[Edit difference data]
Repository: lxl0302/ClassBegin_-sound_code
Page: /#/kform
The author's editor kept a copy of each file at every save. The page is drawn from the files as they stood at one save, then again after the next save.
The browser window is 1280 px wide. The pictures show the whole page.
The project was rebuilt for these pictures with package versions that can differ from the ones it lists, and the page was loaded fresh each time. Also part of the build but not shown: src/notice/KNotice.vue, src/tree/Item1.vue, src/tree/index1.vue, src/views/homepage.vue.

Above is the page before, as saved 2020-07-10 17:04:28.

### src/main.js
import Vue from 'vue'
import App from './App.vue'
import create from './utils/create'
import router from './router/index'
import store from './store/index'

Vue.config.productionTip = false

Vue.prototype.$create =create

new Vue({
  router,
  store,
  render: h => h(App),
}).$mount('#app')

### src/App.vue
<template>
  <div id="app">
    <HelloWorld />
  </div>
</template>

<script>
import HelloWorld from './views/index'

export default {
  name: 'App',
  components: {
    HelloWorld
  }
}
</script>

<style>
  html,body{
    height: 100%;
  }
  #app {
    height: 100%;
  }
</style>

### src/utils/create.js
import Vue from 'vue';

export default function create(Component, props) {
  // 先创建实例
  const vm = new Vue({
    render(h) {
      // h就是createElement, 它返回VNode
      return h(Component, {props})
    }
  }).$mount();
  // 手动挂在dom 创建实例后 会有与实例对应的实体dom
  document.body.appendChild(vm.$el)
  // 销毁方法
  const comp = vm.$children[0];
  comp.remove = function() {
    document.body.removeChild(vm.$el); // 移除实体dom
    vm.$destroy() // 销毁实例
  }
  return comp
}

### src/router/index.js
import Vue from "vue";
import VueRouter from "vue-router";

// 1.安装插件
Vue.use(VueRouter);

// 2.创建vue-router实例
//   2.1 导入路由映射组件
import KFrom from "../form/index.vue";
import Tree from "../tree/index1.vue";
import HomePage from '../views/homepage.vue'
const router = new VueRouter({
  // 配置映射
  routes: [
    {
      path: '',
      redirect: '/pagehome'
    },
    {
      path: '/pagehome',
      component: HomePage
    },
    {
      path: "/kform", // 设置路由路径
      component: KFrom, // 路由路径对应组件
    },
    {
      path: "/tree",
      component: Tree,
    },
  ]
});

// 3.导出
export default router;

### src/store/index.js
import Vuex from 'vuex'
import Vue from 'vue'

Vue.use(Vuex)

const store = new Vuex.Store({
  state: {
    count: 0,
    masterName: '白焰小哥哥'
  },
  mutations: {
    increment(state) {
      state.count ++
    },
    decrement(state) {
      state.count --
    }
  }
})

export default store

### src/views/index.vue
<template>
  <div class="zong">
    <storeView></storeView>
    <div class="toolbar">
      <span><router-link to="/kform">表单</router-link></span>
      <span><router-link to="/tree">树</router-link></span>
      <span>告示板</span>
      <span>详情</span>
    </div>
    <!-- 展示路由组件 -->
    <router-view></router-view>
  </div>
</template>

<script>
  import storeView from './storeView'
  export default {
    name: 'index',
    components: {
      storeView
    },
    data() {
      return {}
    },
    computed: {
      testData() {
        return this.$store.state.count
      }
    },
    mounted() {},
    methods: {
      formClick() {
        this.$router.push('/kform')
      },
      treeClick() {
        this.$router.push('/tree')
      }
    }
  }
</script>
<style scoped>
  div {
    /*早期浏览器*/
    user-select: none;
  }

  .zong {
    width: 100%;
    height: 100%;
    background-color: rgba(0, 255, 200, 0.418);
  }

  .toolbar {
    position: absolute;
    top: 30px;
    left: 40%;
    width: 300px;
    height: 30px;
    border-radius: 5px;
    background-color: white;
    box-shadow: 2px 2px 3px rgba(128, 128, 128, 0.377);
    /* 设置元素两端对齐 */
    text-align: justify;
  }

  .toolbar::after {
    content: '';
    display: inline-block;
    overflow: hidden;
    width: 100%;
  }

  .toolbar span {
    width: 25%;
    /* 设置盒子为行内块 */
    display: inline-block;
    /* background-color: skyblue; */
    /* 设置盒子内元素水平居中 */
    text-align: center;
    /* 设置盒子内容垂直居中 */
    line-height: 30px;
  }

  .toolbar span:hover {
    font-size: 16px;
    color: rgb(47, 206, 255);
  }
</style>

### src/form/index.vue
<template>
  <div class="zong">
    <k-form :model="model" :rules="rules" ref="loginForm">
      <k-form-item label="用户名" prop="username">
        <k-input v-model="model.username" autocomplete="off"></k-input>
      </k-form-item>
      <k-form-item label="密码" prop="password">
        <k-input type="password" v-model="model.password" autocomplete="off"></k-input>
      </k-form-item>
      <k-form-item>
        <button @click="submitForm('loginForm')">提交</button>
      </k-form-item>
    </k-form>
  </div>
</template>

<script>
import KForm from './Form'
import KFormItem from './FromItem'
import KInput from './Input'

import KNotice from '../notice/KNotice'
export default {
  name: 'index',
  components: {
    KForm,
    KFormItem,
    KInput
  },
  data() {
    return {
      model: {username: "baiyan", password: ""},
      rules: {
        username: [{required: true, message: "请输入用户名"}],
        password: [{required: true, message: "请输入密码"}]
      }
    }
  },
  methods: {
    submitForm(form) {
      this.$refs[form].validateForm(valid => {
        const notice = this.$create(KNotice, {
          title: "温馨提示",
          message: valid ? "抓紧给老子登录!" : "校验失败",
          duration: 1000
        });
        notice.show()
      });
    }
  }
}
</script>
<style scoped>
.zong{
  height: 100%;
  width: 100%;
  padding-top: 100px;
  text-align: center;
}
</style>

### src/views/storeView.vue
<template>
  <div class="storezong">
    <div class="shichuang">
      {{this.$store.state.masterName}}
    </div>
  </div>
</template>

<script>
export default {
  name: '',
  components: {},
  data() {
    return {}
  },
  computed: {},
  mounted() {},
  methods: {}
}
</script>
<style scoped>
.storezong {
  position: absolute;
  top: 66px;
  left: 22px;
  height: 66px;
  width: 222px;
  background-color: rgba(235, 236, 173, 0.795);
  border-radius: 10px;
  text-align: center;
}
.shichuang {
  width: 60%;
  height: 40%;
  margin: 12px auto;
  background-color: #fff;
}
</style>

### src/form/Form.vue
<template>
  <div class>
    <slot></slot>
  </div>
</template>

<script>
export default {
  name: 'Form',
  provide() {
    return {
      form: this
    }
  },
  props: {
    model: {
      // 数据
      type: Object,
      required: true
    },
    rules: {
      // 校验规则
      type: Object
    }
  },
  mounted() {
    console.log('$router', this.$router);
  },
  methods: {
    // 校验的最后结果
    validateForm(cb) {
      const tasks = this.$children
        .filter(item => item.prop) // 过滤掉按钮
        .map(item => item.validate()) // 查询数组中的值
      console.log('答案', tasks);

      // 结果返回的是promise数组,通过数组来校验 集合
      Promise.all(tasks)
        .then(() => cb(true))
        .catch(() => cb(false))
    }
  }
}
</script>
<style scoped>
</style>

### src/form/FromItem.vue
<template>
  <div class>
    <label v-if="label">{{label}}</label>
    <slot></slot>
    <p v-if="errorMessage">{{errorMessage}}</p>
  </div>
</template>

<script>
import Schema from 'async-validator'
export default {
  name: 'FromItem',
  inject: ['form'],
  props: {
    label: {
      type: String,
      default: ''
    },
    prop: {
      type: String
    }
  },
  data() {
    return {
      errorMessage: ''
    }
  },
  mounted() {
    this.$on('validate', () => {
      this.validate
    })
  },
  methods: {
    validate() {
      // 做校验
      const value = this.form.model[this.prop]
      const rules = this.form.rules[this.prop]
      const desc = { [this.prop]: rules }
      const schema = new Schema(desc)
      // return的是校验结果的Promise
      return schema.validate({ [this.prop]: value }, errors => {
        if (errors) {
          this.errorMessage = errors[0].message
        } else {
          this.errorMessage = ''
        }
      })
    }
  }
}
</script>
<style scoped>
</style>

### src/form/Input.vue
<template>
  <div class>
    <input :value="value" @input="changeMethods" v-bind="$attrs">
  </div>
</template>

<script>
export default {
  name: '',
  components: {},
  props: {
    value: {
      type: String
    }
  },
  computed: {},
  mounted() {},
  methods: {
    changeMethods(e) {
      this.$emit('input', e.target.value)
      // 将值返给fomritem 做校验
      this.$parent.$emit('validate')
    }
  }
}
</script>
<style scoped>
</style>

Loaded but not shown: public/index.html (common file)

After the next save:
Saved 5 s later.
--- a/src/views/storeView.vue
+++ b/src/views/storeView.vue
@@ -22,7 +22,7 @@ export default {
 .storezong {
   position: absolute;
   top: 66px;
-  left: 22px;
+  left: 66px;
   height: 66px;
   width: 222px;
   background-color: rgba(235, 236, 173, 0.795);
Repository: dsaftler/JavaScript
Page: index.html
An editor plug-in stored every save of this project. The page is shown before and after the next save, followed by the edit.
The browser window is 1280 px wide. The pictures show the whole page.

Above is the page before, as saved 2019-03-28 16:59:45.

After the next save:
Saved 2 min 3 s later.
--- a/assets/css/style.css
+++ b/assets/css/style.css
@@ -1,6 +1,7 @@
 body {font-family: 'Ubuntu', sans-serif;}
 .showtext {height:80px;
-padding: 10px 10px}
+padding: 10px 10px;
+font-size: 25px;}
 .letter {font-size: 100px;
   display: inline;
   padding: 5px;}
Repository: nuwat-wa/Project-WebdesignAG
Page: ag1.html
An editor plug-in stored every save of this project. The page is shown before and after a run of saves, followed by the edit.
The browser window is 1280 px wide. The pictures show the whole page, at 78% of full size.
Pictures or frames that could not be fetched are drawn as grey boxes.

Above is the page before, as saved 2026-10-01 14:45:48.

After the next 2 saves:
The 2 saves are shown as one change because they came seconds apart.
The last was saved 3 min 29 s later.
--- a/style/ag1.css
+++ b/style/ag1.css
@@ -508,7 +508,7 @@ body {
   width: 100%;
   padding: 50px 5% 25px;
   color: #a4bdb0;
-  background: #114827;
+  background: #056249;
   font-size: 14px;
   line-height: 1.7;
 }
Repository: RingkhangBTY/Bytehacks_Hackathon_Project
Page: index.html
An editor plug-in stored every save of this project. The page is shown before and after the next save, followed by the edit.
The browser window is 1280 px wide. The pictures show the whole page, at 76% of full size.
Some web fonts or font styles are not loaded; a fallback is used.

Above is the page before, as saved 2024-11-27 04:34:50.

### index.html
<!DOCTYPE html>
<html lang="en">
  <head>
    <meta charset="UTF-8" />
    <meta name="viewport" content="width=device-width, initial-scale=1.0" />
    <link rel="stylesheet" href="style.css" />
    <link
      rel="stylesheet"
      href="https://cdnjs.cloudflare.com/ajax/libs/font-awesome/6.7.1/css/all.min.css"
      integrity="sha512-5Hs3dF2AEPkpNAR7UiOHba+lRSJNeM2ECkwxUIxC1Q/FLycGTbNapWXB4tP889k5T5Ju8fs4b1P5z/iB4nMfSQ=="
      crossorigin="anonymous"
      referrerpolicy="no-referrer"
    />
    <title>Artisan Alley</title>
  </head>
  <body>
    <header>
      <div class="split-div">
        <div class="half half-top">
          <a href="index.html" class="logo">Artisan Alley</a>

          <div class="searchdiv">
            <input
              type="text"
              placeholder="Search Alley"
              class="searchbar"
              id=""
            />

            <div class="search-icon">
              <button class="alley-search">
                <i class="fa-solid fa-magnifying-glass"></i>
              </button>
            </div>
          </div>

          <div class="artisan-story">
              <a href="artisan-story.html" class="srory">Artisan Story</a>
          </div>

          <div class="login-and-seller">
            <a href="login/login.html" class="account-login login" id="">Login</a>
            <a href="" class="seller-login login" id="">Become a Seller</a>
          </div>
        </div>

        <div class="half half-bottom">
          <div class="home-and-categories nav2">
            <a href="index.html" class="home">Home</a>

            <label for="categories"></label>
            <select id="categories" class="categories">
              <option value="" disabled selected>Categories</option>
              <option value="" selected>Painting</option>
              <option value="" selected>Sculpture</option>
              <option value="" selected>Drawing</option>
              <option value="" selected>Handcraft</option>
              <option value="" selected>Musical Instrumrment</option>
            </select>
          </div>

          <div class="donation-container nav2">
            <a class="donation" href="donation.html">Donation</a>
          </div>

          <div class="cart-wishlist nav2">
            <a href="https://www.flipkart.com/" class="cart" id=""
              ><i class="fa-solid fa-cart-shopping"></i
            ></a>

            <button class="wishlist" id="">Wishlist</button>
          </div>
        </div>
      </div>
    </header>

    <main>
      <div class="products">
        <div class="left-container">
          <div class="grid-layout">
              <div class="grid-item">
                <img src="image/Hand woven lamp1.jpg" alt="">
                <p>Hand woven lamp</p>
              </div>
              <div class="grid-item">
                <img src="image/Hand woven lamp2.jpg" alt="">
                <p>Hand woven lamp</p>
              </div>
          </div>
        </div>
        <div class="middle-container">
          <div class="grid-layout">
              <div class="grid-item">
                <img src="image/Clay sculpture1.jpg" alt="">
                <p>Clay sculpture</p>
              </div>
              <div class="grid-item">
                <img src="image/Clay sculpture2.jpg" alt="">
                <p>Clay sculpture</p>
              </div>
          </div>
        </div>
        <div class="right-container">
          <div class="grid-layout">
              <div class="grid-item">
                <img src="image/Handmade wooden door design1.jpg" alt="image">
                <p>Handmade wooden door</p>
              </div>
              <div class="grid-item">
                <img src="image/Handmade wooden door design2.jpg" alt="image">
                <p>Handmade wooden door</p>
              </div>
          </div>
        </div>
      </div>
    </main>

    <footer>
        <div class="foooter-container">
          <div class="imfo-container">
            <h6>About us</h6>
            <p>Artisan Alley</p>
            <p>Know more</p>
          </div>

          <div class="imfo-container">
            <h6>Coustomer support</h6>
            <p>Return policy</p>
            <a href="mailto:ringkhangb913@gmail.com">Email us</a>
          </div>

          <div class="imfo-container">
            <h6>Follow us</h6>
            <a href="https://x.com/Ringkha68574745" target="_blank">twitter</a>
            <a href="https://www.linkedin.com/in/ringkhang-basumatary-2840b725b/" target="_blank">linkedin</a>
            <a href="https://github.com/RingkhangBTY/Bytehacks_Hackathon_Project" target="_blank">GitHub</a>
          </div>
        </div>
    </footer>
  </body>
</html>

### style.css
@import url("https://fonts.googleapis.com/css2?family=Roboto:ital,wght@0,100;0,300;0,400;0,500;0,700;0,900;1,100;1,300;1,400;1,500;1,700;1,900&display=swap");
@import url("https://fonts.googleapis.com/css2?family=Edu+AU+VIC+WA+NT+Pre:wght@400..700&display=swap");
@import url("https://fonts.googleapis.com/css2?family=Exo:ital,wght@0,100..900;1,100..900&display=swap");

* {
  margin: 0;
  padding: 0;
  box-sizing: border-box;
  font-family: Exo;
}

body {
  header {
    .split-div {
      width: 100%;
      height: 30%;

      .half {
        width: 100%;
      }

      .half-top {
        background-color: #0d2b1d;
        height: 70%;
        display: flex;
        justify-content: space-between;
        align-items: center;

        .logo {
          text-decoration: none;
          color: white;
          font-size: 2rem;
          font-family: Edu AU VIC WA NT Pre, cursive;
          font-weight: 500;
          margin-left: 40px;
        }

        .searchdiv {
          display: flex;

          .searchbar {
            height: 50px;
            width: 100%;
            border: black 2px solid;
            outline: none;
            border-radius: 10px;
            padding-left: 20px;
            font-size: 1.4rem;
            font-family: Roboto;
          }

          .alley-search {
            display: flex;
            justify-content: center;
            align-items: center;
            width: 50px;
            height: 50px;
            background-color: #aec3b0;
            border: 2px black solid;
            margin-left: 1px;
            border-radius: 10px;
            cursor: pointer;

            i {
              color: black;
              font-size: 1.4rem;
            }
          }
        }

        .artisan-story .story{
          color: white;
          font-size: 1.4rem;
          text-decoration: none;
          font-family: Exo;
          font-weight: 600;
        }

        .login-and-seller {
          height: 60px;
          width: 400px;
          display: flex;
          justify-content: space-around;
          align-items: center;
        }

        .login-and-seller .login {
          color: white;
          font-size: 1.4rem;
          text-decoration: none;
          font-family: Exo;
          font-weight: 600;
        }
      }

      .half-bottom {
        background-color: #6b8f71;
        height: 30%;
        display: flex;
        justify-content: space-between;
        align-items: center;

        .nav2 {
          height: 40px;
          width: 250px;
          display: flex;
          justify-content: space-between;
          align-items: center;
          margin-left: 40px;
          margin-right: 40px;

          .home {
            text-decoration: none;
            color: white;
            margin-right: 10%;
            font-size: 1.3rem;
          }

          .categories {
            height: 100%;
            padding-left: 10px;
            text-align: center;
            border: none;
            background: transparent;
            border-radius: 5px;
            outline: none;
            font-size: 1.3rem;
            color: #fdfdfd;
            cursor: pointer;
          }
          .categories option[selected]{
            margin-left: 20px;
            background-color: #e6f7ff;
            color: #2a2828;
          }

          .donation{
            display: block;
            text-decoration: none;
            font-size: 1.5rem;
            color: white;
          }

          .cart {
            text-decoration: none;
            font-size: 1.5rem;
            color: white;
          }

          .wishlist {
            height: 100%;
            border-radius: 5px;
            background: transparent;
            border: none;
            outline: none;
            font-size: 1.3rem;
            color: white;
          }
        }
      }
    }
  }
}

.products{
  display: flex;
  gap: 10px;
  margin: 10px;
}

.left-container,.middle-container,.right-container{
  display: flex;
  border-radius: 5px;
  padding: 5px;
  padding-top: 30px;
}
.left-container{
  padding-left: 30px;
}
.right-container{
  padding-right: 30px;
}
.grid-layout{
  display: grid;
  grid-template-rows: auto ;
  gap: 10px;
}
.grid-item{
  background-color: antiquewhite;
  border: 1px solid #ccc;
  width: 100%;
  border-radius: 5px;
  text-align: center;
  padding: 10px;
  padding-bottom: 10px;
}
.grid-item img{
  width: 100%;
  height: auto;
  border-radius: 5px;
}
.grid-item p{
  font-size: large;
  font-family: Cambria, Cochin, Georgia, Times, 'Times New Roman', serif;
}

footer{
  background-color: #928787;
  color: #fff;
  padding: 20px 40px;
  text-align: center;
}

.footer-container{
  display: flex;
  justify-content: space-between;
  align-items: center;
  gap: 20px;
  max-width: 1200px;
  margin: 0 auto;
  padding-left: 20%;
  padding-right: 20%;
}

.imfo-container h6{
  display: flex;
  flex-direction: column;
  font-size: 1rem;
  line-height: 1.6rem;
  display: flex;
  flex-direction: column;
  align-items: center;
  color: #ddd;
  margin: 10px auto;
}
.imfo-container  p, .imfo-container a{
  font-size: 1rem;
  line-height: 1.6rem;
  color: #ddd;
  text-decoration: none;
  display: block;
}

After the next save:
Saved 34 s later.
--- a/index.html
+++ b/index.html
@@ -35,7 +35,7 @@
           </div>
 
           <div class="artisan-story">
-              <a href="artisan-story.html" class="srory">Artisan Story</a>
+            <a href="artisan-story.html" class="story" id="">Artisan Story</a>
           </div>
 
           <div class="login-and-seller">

> **Problem requirements**
Please show every line of the records that holds the word "button".

> **Completed task**
        <button @click="submitForm('loginForm')">提交</button>
              <button class="alley-search">
              </button>
            <button class="wishlist" id="">Wishlist</button>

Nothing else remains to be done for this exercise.